Financial Power of Attorney

Can I limit my agent's power over my finances?

You can authorize your agent to do as much or as little as you desire. You may specify that they have full power over your finances, or list out the duties for which you want them to be responsible.

What is a regular accounting?

When your agent takes over your finances, that person will be required to write down all transactions that they complete. This includes investing assets, buying property, selling property, paying taxes, or any other action that your agent has taken on your behalf. If a beneficiary or the court asks for the accounting, then the agent will be required to provide them with a copy. Those who do not properly account for all the money may have their power taken away.

Health Care Power of Attorney

What happens if I do not appoint a health care proxy?

If you do not choose a health care proxy, then you may complete a health care declaration, which is a written statement specifying your wishes.

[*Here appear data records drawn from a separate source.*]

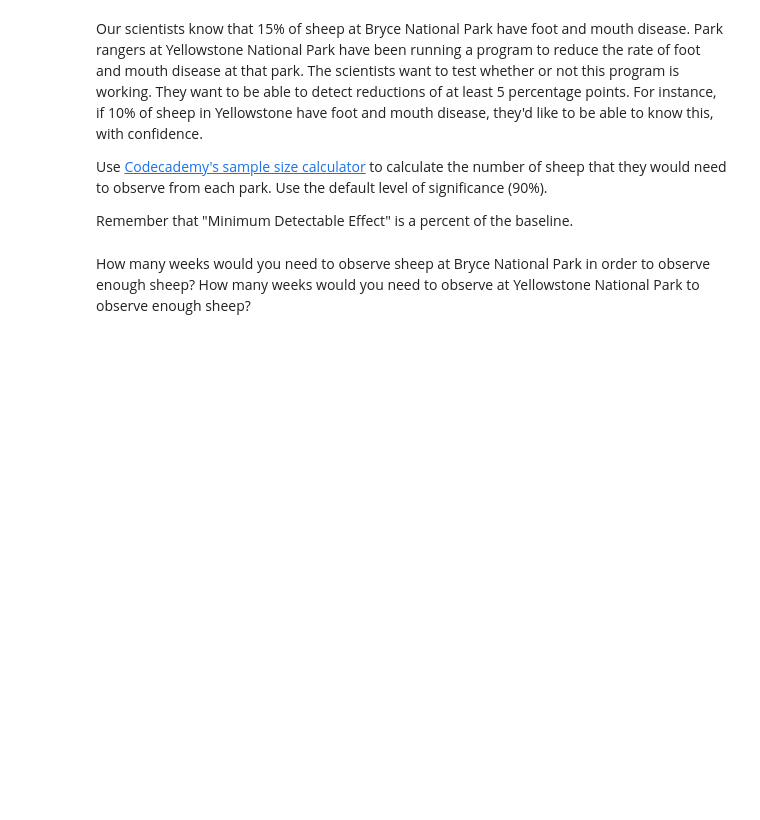
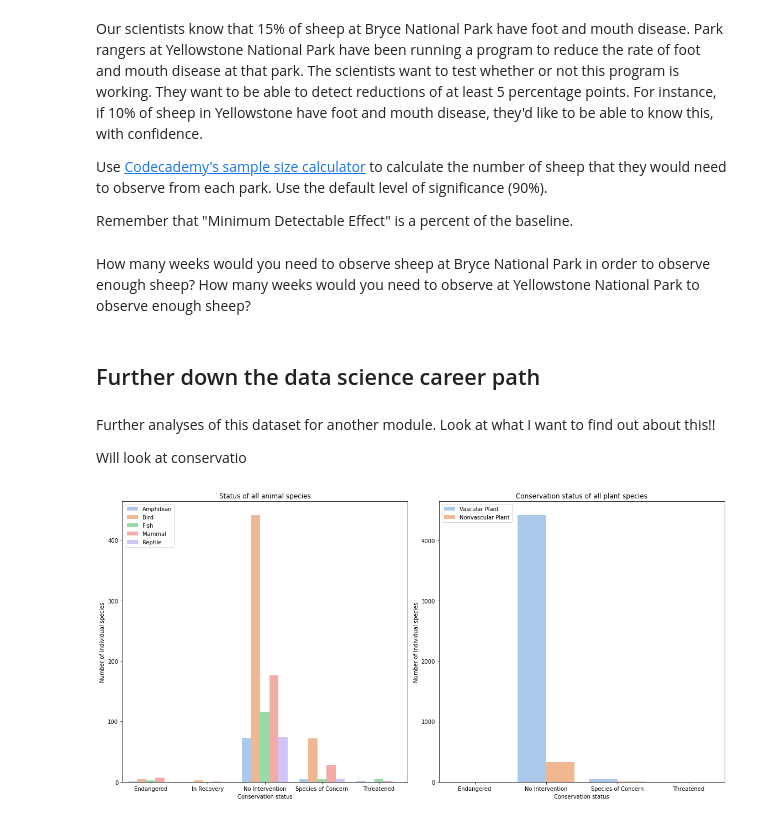
Before and after one commit to llcollett/codecademy-python, a Jupyter notebook: biodiversity/biodiversity.ipynb, the cells around one changed output. Drawn from its saved outputs; the diff is of its cells as text; code cells hidden in the pictures; blank space fills up the shorter version.

```diff
--- a/biodiversity/biodiversity.ipynb
+++ b/biodiversity/biodiversity.ipynb
@@ -362,3 +348,34 @@ How many weeks would you need to observe sheep at Bryce National Park in order t
 # %%
 bryce_weeks = round(sample_size / 250)
 yellowstone_weeks = round(sample_size / 507)
+# %% [markdown]
+## Further down the data science career path
+# %% [markdown]
+Further analyses of this dataset for another module. Look at what I want to find out about this!!
+
+Will look at conservatio
+# %%
+animals = species[(species.category != 'Vascular Plant') & (species.category != 'Nonvascular Plant')]
+animals_sum = animals.groupby(['conservation_status', 'category']).common_names.count().reset_index()
+plants = species[(species.category == 'Vascular Plant') | (species.category == 'Nonvascular Plant')]
+plants_sum = plants.groupby(['conservation_status', 'category']).common_names.count().reset_index()
+# %%
+plt.figure(figsize = (16, 8))
+plt.subplot(1, 2, 1)
+sns.barplot(data = animals_sum, x = 'conservation_status', y = 'common_names', hue = 'category', palette = 'pastel')
+plt.legend(loc = 2)
+plt.xlabel("Conservation status")
+plt.ylabel("Number of individual species")
+plt.title("Status of all animal species")
+
+plt.subplot(1, 2, 2)
+sns.barplot(data = plants_sum, x = 'conservation_status', y = 'common_names', hue = 'category', palette = 'pastel')
+plt.legend(loc = 2)
+plt.xlabel("Conservation status")
+plt.ylabel("Number of individual species")
+plt.title("Conservation status of all plant species")
+
+plt.tight_layout()
+plt.show()
+# %% [output]
+[figure, added]
```
Also changed, not shown: parts of 2 cells of this notebook.
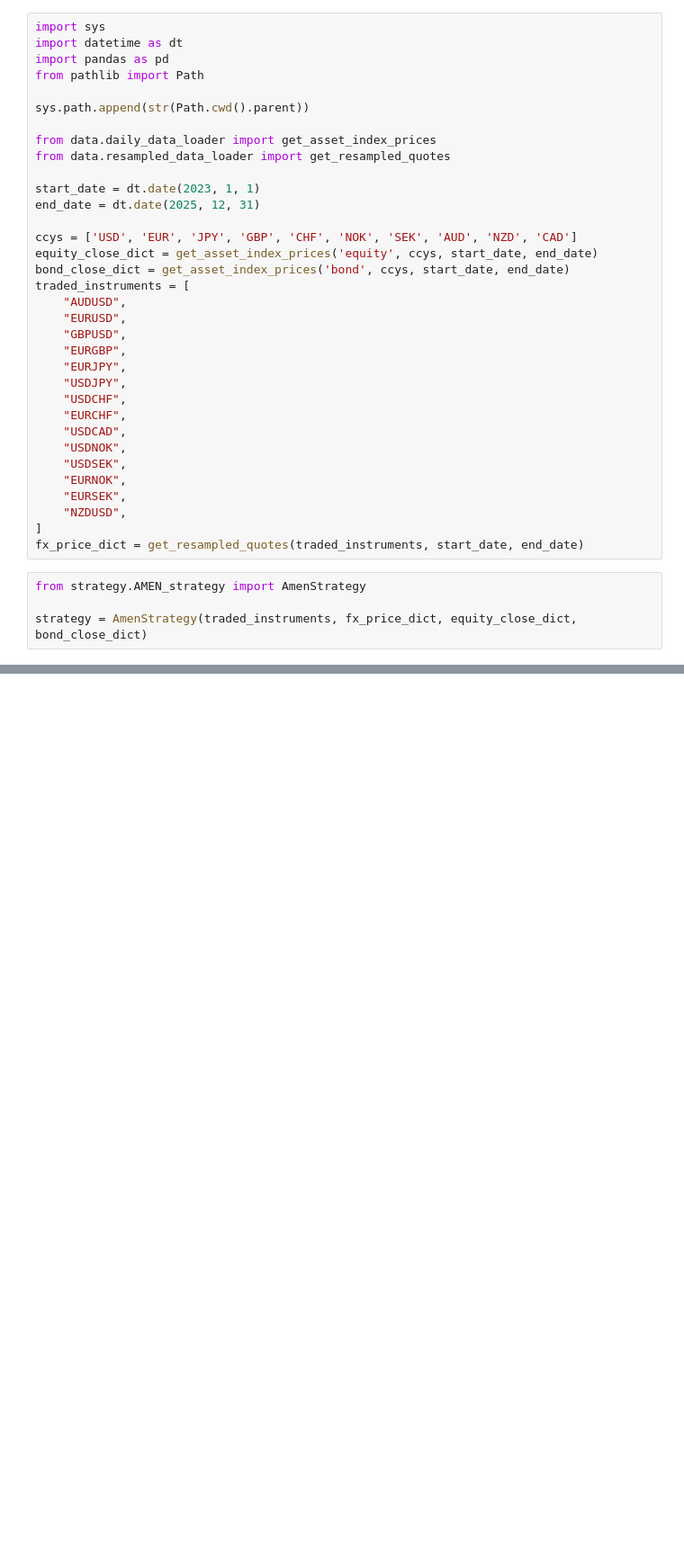
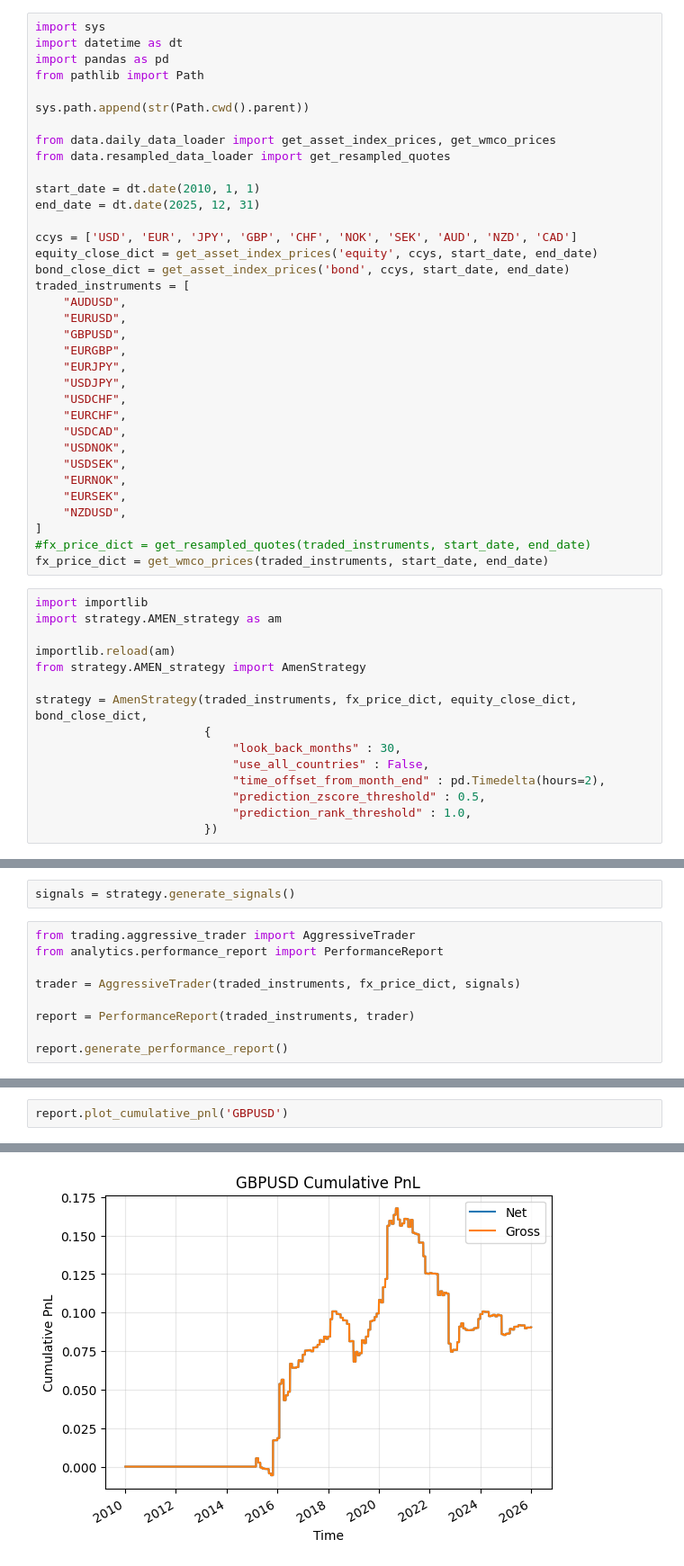
Before and after one commit to muqali/systematic-trading, a Jupyter notebook: src/systematic_trading/research/month_end.ipynb, the cells around one changed output, grey strips where cells are left out. Shown at 90% size. Drawn from its saved outputs; the diff is of its cells as text; blank space fills up the shorter version.

```diff
--- a/src/systematic_trading/research/month_end.ipynb
+++ b/src/systematic_trading/research/month_end.ipynb
@@ -6,10 +6,10 @@ from pathlib import Path
 
 sys.path.append(str(Path.cwd().parent))
 
-from data.daily_data_loader import get_asset_index_prices
+from data.daily_data_loader import get_asset_index_prices, get_wmco_prices
 from data.resampled_data_loader import get_resampled_quotes
 
-start_date = dt.date(2023, 1, 1)
+start_date = dt.date(2010, 1, 1)
 end_date = dt.date(2025, 12, 31)
 
 ccys = ['USD', 'EUR', 'JPY', 'GBP', 'CHF', 'NOK', 'SEK', 'AUD', 'NZD', 'CAD']
@@ -31,8 +31,20 @@ traded_instruments = [
     "EURSEK",
     "NZDUSD",
 ]
-fx_price_dict = get_resampled_quotes(traded_instruments, start_date, end_date)
+#fx_price_dict = get_resampled_quotes(traded_instruments, start_date, end_date)
+fx_price_dict = get_wmco_prices(traded_instruments, start_date, end_date)
 # %%
+import importlib
+import strategy.AMEN_strategy as am
+
+importlib.reload(am)
 from strategy.AMEN_strategy import AmenStrategy
 
-strategy = AmenStrategy(traded_instruments, fx_price_dict, equity_close_dict, bond_close_dict)
+strategy = AmenStrategy(traded_instruments, fx_price_dict, equity_close_dict, bond_close_dict,
+                        {
+                            "look_back_months" : 30,
+                            "use_all_countries" : False,
+                            "time_offset_from_month_end" : pd.Timedelta(hours=2),
+                            "prediction_zscore_threshold" : 0.5,
+                            "prediction_rank_threshold" : 1.0,
+                        })
@@ -64,0 +51,11 @@ equity_close_dict
+# %%
+signals = strategy.generate_signals()
+# %%
+from trading.aggressive_trader import AggressiveTrader
+from analytics.performance_report import PerformanceReport
+
+trader = AggressiveTrader(traded_instruments, fx_price_dict, signals)
+
+report = PerformanceReport(traded_instruments, trader)
+
+report.generate_performance_report()
@@ -64,0 +78,3 @@ equity_close_dict
+# %%
+report.plot_cumulative_pnl('GBPUSD')
+# %% [output]
@@ -64,0 +82 @@ equity_close_dict
+[figure, added]
```
Also changed, not shown: parts of 7 cells of this notebook, 2 other files.
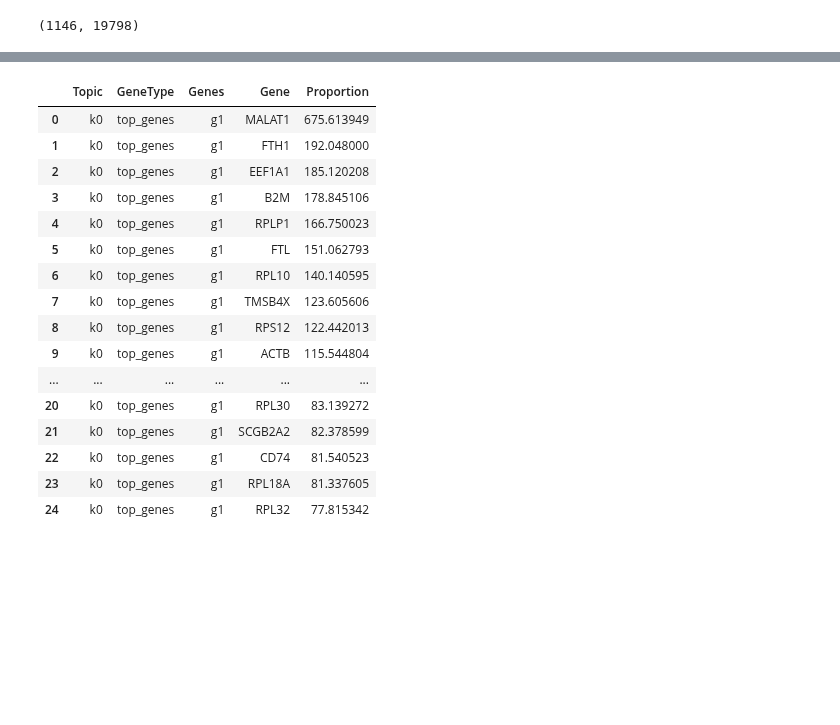
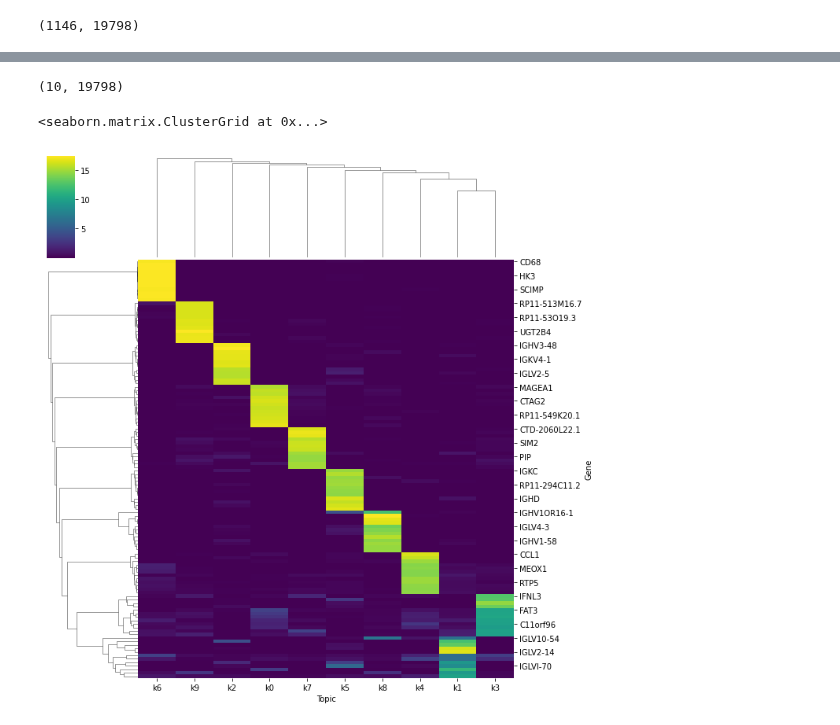
Before and after one commit to causalpathlab/asapp, a Jupyter notebook: asapp/wip.ipynb, the cells around one changed output, grey strips where cells are left out. Saved outputs shown, nothing was run; the diff lists cells and outputs as text; code cells hidden in the pictures; blank space fills up the shorter version.

```diff
--- a/asapp/wip.ipynb
+++ b/asapp/wip.ipynb
@@ -63,7 +63,7 @@ df_h = pd.DataFrame([a,b,c])
 print('H k x n',df_h.shape)
 
 
-df_y = pd.DataFrame(np.dot(df_w.to_numpy(),df_h.to_numpy()))
+df_y = pd.DataFrame(np.dot(df_w.to_numpy(),df_h.to_numpy())).T
 print('A m x n',df_y.shape)
 # %% [output]
 W m x k (12, 3)
@@ -73,9 +73,10 @@ A m x n (12, 300)
 import _pnmf,_dcpnmf
 import importlib
 importlib.reload(_dcpnmf)
+importlib.reload(_pnmf)
 
-# m = _pnmf.PoissonMF(n_components=3)
-# res = m.fit(df_y.T.to_numpy())
-m = _dcpnmf.DCPoissonMF(n_components=1)
+# m = _pnmf.PoissonMF(n_components=3,verbose=True)
+# res = m.fit(np.exp(df_y.to_numpy()))
+m = _dcpnmf.DCPoissonMF(n_components=10)
 res = m.fit(df_y.to_numpy())
 # %% [output]
@@ -86,29 +108,15 @@ res = m.fit(df_y.to_numpy())
 # %%
 import _topics_util
 import seaborn as sns
 
-df_w = pd.DataFrame(res.EF)
+df_w = pd.DataFrame(res.Ebeta)
+print(df_w.shape)
 df_w.columns = sca.data.cols
-df_top = _topics_util.get_topic_top_genes(df_w,top_n=25)
-# df_top = df_top.pivot(index='Topic',columns='Gene',values='Proportion')
-# sns.clustermap(df_top.T,cmap='viridis')
+df_top = _topics_util.get_topic_top_genes(df_w,top_n=12)
+df_top = df_top.pivot(index='Topic',columns='Gene',values='Proportion')
+# df_top[df_top>10]=10
+sns.clustermap(df_top.T,cmap='viridis')
+# %% [output]
+(10, 19798)
+<seaborn.matrix.ClusterGrid at 0x...>
+[figure, added]
-# %%
-df_top
-# %% [output]
-|  | Topic | GeneType | Genes | Gene | Proportion |
-| 0 | k0 | top_genes | g1 | MALAT1 | 675.613949 |
-| 1 | k0 | top_genes | g1 | FTH1 | 192.048000 |
-| 2 | k0 | top_genes | g1 | EEF1A1 | 185.120208 |
-| 3 | k0 | top_genes | g1 | B2M | 178.845106 |
-| 4 | k0 | top_genes | g1 | RPLP1 | 166.750023 |
-| 5 | k0 | top_genes | g1 | FTL | 151.062793 |
-| 6 | k0 | top_genes | g1 | RPL10 | 140.140595 |
-| 7 | k0 | top_genes | g1 | TMSB4X | 123.605606 |
-| 8 | k0 | top_genes | g1 | RPS12 | 122.442013 |
-| 9 | k0 | top_genes | g1 | ACTB | 115.544804 |
-| ... | ... | ... | ... | ... | ... |
-| 20 | k0 | top_genes | g1 | RPL30 | 83.139272 |
-| 21 | k0 | top_genes | g1 | SCGB2A2 | 82.378599 |
-| 22 | k0 | top_genes | g1 | CD74 | 81.540523 |
-| 23 | k0 | top_genes | g1 | RPL18A | 81.337605 |
-| 24 | k0 | top_genes | g1 | RPL32 | 77.815342 |
```
Also changed, not shown: parts of 8 cells of this notebook, 3 other files.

If the document is legal, the court will require medical staff to follow the provisions of your written statement.

Can I appoint my physician as my health care proxy?

It is strongly recommended that you do not name your health care provider as your proxy. Most states actually forbid this action. It is better to choose a trusted friend or family member to act on your behalf, and then inform your physician of your wishes.